Alix Ohlin meditates on nostalgia and her latest novel, now longlisted for the Scotiabank Giller Prize, Dual Citizens.
I’m the most nostalgic person I know. I’ll be walking down the street and out of nowhere feel overcome by it — a staggering stomach ache of longing for places and people and times gone by. The smell of freshly cut grass kills me, evoking as it does my suburban childhood. The current return of ’90s fashion means that every young woman I see in the city haunts me like the ghost of an old school friend. And songs on the car radio? Forget it, I’m done for.
I think a lot about what it means to feel nostalgia, its particular pleasure-pain nexus. People often dismiss nostalgia as cheap sentiment or revisionist history, but I believe nostalgia can be revelatory. In an age of migration, of irreversible climate change, nostalgia offers itself to anyone whose home isn’t what it used to be. Nostalgia is where love and loss braid together. If you examine your own nostalgia, you’ll learn something about the world and your experience of it.
Not surprising, then, that nostalgia threads through my new novel. Dual Citizens is the story of two half sisters, Lark and Robin, who are so close in childhood that they practically raise each other. As they grow up, life pulls them apart, then knits them back together. When Lark, who tells the story, feels nostalgic, what she’s also feeling is a sailor’s knot of entwined emotions: love and grief and forgiveness for their inadequate mother, attachment to their difficult but magical childhood, and understanding of everything she has left behind.

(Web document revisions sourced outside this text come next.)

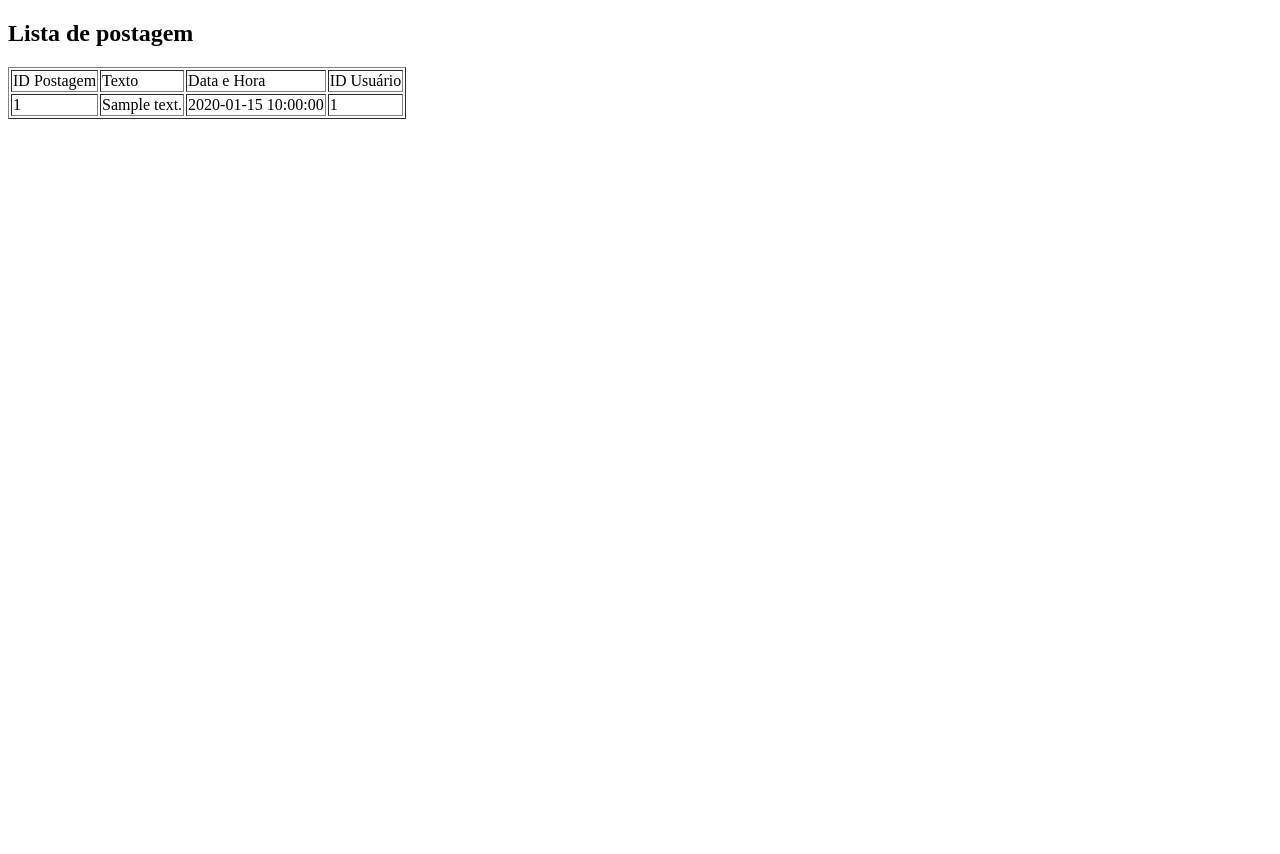
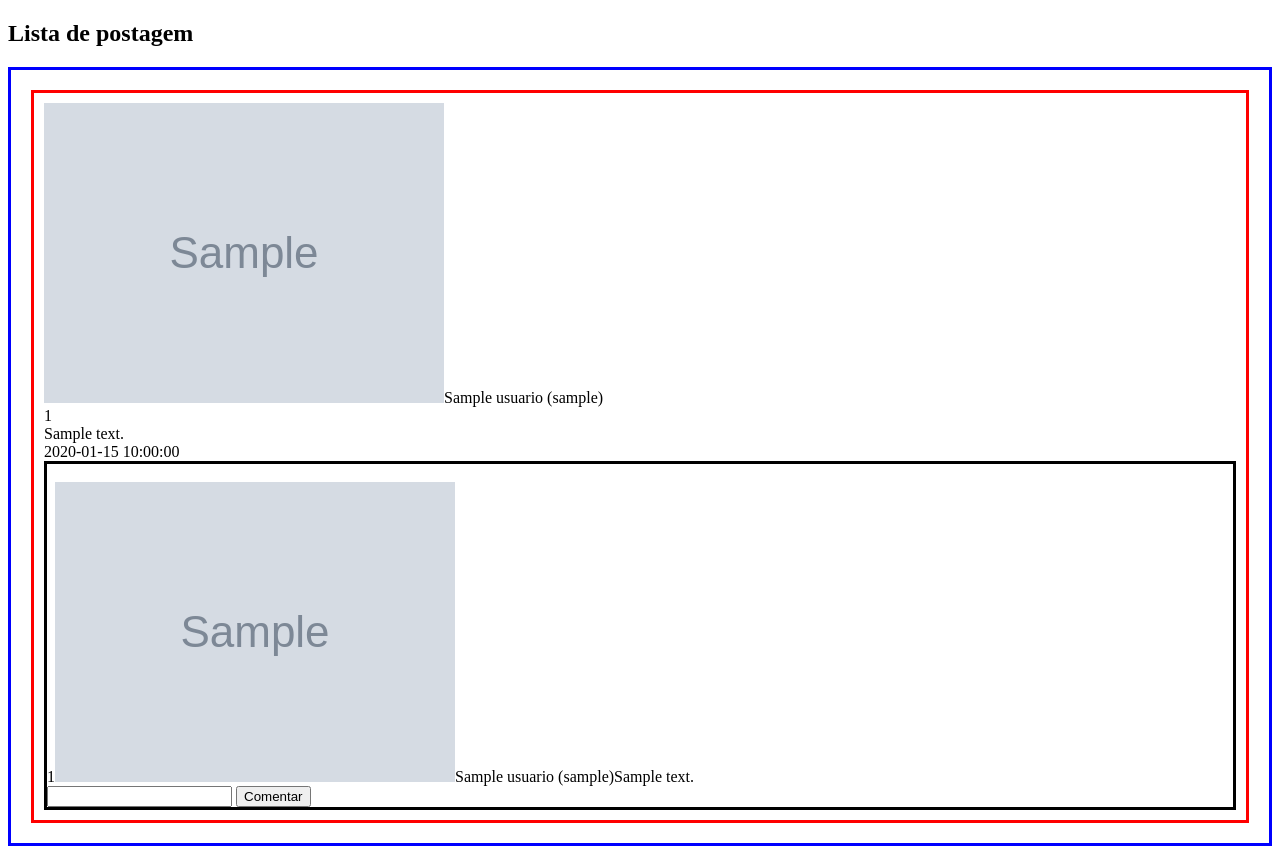
Before and after one commit to caioviniciusrolins1213/Trabalho-de-DW, a PHP site: page /listar_postagem.php in a window 1280 px wide. Before the commit the page ends 119 px from the top, so only its background shows below. Run offline with PHP 8.4, Linux system fonts and the light colour scheme; tables that the repository leaves empty hold one stand-in row (values such as "Sample post"); grey boxes marked "Sample" are stand-in pictures; data that the repository does not hold is empty.

Commit message:
cria o `listar_postagem.php`

```diff
--- a/codigo/listar_postagem.php
+++ b/codigo/listar_postagem.php
@@ -1,24 +1,38 @@
 <!DOCTYPE html>
 <html lang="en">
+
 <head>
     <meta charset="UTF-8">
     <meta name="viewport" content="width=device-width, initial-scale=1.0">
     <title>Document</title>
+    <style>
+        div {
+            border-style: solid;
+        }
+
+        .postagens {
+            border-color: blue;
+            padding: 10px;
+        }
+
+        .postagem {
+            border-color: red;
+            padding: 10px;
+            margin: 10px;
+        }
+    </style>
 </head>
+
 <body>
     <h2>Lista de postagem</h2>
 
-    <table border="1">
-        <tr>
-            <td>ID Postagem</td>
-            <td>Texto</td>
-            <td>Data e Hora</td>
-            <td>ID Usuário</td>
-        </tr>
+    <div class="postagens">
         <?php
         require_once "conexao.php";
 
-            $sql = "SELECT * FROM postagem";
+        $sql = "SELECT postagem.idpostagem, postagem.texto, postagem.data_hora, postagem.idusuario, usuario.username, usuario.nome, usuario.foto
+            FROM postagem, usuario
+            WHERE postagem.idusuario = usuario.idusuario;";
 
         $postagens = mysqli_query($conexao, $sql);
 
@@ -27,15 +41,56 @@
             $texto = $postagem['texto'];
             $data_hora = $postagem['data_hora'];
             $idusuario = $postagem['idusuario'];
+            $nome_usuario = $postagem['nome'];
+            $username = $postagem['username'];
+            $foto_usuario = $postagem['foto'];
 
-                echo "<tr>";
-                echo "<td>$idpostagem</td>";
-                echo "<td>$texto</td>";
-                echo "<td>$data_hora</td>";
-                echo "<td>$idusuario</td>";
-                echo "</tr>";
+            echo "<div class='postagem'>";
+            echo "<img src='fotos_usuario/$foto_usuario'>";
+            echo "$nome_usuario ($username)";
+            echo "<br>";
+            echo $idpostagem;
+            echo "<br>";
+            echo $texto;
+            echo "<br>";
+            echo $data_hora;
+
+            echo "<div>";
+            $sql2 = "SELECT comentario.idcomentario, comentario.idusuario, comentario.texto, usuario.username, usuario.nome, usuario.foto
+                FROM comentario, usuario
+                WHERE idpostagem = $idpostagem
+                AND comentario.idusuario = usuario.idusuario ORDER BY comentario.idcomentario;";
+            $comentarios = mysqli_query($conexao, $sql2);
+            $quantidade_comentario = mysqli_num_rows($comentarios);
+            if ($quantidade_comentario == 0) {
+                echo "Seja o primeiro a comentar...";
+            } else {
+                while ($comentario = mysqli_fetch_array($comentarios)) {
+                    $idcomentario = $comentario['idcomentario'];
+                    $comentario_idusuario = $comentario['idusuario'];
+                    $comentario_texto = $comentario['texto'];
+                    $comentario_nome_usuario = $comentario['nome'];
+                    $comentario_username_usuario = $comentario['username'];
+                    $comentario_foto_usuario = $comentario['foto'];
+
+                    echo "<br>";
+                    echo $idcomentario;
+                    echo "<img src='fotos_usuario/$comentario_foto_usuario'>";
+                    echo "$comentario_nome_usuario ($comentario_username_usuario)";
+                    echo $comentario_texto;
+                }
             }
         ?>
-    </table>
+            <br>
+            <input type="text">
+            <input type="submit" value="Comentar">
+        <?php
+            echo "</div>";
+
+            echo "</div>";
+        }
+        ?>
+    </div>
 </body>
+
 </html>
```
Lines whose indentation alone changed are shown as unchanged.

In college, Lark is mentored by a film professor named Olga, a Russian émigré studying nostalgia in film. Her work was inspired by Svetlana Boym, a brilliant scholar who died too young in 2015 when I was writing the first draft of Dual Citizens. Boym’s book The Future of Nostalgia is part memoir, part philosophy, part cultural criticism, and it mines Boym’s own experiences of immigration and exile as she discusses imagined homelands and constructed spaces. It’s a gorgeously melancholy book, full of longing, and parts of my book were written out of a feeling of connection to that mood.

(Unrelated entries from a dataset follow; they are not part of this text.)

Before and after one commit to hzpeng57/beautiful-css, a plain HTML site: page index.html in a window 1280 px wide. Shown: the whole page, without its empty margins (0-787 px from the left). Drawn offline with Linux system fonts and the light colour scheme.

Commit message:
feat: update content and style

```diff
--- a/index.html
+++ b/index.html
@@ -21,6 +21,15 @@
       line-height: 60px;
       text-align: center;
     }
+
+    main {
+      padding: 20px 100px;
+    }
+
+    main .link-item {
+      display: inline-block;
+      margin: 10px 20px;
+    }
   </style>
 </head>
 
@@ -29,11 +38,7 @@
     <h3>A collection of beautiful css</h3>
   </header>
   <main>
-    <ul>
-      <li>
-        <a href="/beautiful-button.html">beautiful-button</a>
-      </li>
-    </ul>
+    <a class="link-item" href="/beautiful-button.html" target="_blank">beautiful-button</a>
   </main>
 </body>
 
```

Reading Boym’s book, I learned that nostalgia used to be considered a medical condition, like melancholy was, especially widespread among soldiers from rural areas. One doctor claimed that nostalgia was a “hypochondria of the heart” — I love that phrase. Boym also wrote, “There should be a special warning on the sideview mirror: The object of nostalgia is further away than it appears.” To me, this line captures so much of the push and pull I wanted to describe in Dual Citizens. How sometimes one sister is the object of nostalgia and sometimes the other, how sometimes one is closer and sometimes one is further away. How a woman, craning her neck to see the world in the sideview mirror, might also find a reflection of herself.